Who have been your favourite bands you have shared a bill with and for what reasons?

I have opened for Disturbed, Danzig, Bastard Sons Of Johnny Cash, Pissing Razors, Morbid Angel, Chevelle, Downset, Adema, Faster Pussycat, LA Guns just to name a few, However, probably my favorite was opening for Y&T last year. Y&T was one of my favorite bands growing up and I even tried to audition when Leonard Haze left. And obviously, the Earl Scruggs show last November.

What revs you up for a show before the hitting the stage? - well not literally - lol - hammer just out of shot!!

Just the fact that I have the opportunity to get payed to play music revs me up!

What made you decide to do the forthcoming tour and what are you looking forward to and for what reasons?

Timing is everything in this business! I have a small break in-between Merle Jagger tours. I dream of the day I can go from tour to tour. Besides I love playing with the Shameless band. They take great care of me and are great guys. See everyone in Europe in two weeks!

Which kit will you be playing and why did you decide on that one - or will you be using different kits at different venues to save touring one around?

If the budget would have allowed I would have loved to use my Silver Sparkle Yamaha Maple Absolutes with two 24" bass drums but I will probably just use the backine kits provided at the venues. I learned years ago to play well on anything!!

Are there certain songs you are looking forward to playing in the show - what are they and why?

I am looking forward to playing the new Shameless songs since its rare that I get to tour playing the songs I recorded on the album…but I do this time! Also, this will be the first time we have played them with a full band. I can't wait! And "Queen For A Day" is a blast to play.

What is the most rock and roll thing you have asked for on a tour rider and was your request met?

Um, just cold beer and hot food. Don't always get it.

What is the 24/7 of a tour day for Tod T. Burr?

Shower. Not enough sleep. Not enough prep time. Show is over way too quick. Days off are few and far between but enjoyed to the fullest!

When you come off tour, what do you like to do to unwind and how long is it usually before you wanna get on the kit again?

I usually sleep for 24 hours straight right when I get home. I have my own studio so I am usually back in within a day or two. I have the best drums in the world so it's hard to keep away!

What hobbies and interests would we see in your CV outside of playing drums and how did you get into them?

I have always been a fan of vintage cars and motorcycles. I have owned over 20 motorcycles. I used to have a 1968 Dodge Charger. Currently I enjoy working on my 1971 Chevy Monte Carlo. Oh, and I spend a bit of time playing Halo on XBOX!

What are you most proud of so far in your career and why?

My work ethic is solid. My connections are valid. My professionalism is secure. Plus, I have some great musicians and music business people I call friends.

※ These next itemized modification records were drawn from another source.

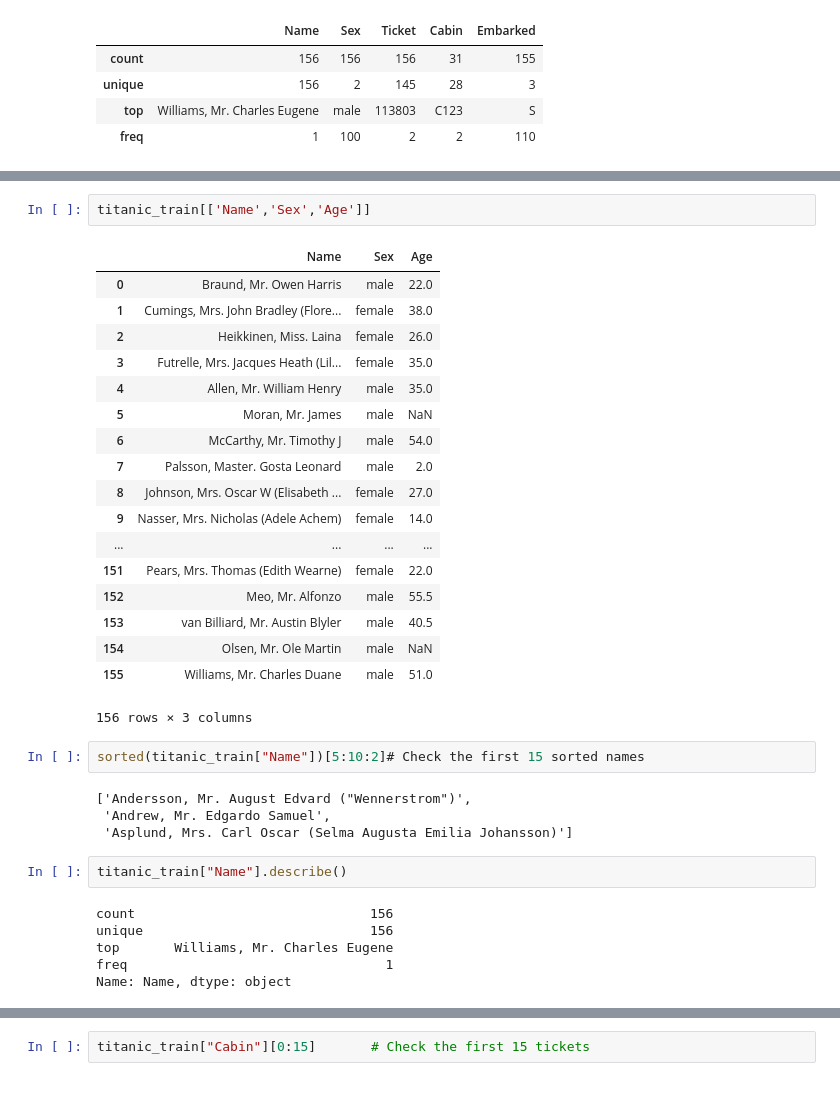
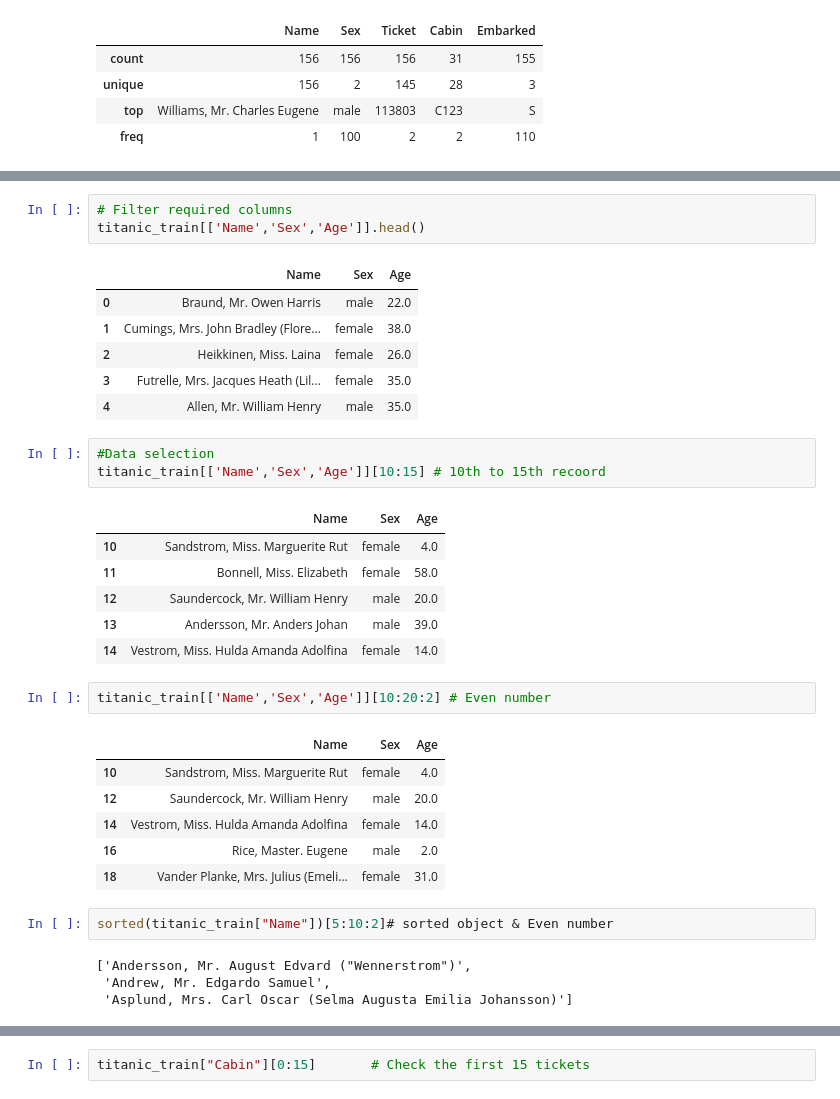
Before and after one commit to thangarajdeivasikamani/iNeuron_ML, a Jupyter notebook: Week5/Pandas data manipulation .ipynb, the cells around one changed output, grey strips where cells are left out. Drawn from its saved outputs; the diff is of its cells as text.

Commit message:
Week5 data updated

```diff
--- a/Week5/Pandas data manipulation .ipynb
+++ b/Week5/Pandas data manipulation .ipynb
@@ -114,35 +206,35 @@ titanic_train[list_col].describe()
+# %%
+# Filter required columns
+titanic_train[['Name','Sex','Age']].head()
+# %% [output]
+|  | Name | Sex | Age |
+| 0 | Braund, Mr. Owen Harris | male | 22.0 |
+| 1 | Cumings, Mrs. John Bradley (Flore... | female | 38.0 |
+| 2 | Heikkinen, Miss. Laina | female | 26.0 |
+| 3 | Futrelle, Mrs. Jacques Heath (Lil... | female | 35.0 |
+| 4 | Allen, Mr. William Henry | male | 35.0 |
+# %%
+#Data selection
+titanic_train[['Name','Sex','Age']][10:15] # 10th to 15th recoord
+# %% [output]
+|  | Name | Sex | Age |
+| 10 | Sandstrom, Miss. Marguerite Rut | female | 4.0 |
+| 11 | Bonnell, Miss. Elizabeth | female | 58.0 |
+| 12 | Saundercock, Mr. William Henry | male | 20.0 |
+| 13 | Andersson, Mr. Anders Johan | male | 39.0 |
+| 14 | Vestrom, Miss. Hulda Amanda Adolfina | female | 14.0 |
 # %%
-titanic_train[['Name','Sex','Age']]
+titanic_train[['Name','Sex','Age']][10:20:2] # Even number
 # %% [output]
 |  | Name | Sex | Age |
-| 0 | Braund, Mr. Owen Harris | male | 22.0 |
-| 1 | Cumings, Mrs. John Bradley (Flore... | female | 38.0 |
-| 2 | Heikkinen, Miss. Laina | female | 26.0 |
-| 3 | Futrelle, Mrs. Jacques Heath (Lil... | female | 35.0 |
-| 4 | Allen, Mr. William Henry | male | 35.0 |
-| 5 | Moran, Mr. James | male | NaN |
-| 6 | McCarthy, Mr. Timothy J | male | 54.0 |
-| 7 | Palsson, Master. Gosta Leonard | male | 2.0 |
-| 8 | Johnson, Mrs. Oscar W (Elisabeth ... | female | 27.0 |
-| 9 | Nasser, Mrs. Nicholas (Adele Achem) | female | 14.0 |
-| ... | ... | ... | ... |
-| 151 | Pears, Mrs. Thomas (Edith Wearne) | female | 22.0 |
-| 152 | Meo, Mr. Alfonzo | male | 55.5 |
-| 153 | van Billiard, Mr. Austin Blyler | male | 40.5 |
-| 154 | Olsen, Mr. Ole Martin | male | NaN |
-| 155 | Williams, Mr. Charles Duane | male | 51.0 |
+| 10 | Sandstrom, Miss. Marguerite Rut | female | 4.0 |
+| 12 | Saundercock, Mr. William Henry | male | 20.0 |
+| 14 | Vestrom, Miss. Hulda Amanda Adolfina | female | 14.0 |
+| 16 | Rice, Master. Eugene | male | 2.0 |
+| 18 | Vander Planke, Mrs. Julius (Emeli... | female | 31.0 |
-156 rows × 3 columns
 # %%
-sorted(titanic_train["Name"])[5:10:2]# Check the first 15 sorted names
+sorted(titanic_train["Name"])[5:10:2]# sorted object & Even number
 # %% [output]
 ['Andersson, Mr. August Edvard ("Wennerstrom")',
  'Andrew, Mr. Edgardo Samuel',
  'Asplund, Mrs. Carl Oscar (Selma Augusta Emilia Johansson)']
-# %%
-titanic_train["Name"].describe()
-# %% [output]
-count                              156
-unique                             156
-top       Williams, Mr. Charles Eugene
-freq                                 1
-Name: Name, dtype: object
```
Also changed, not shown: parts of 88 cells of this notebook, 16 other files.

What would you like to say to all the fans out there that could be reading this interview?

Thanks for taking the time to read about my crazy life! I am including some links below for additional websites, pictures, and video!! (Lexus TV Spot)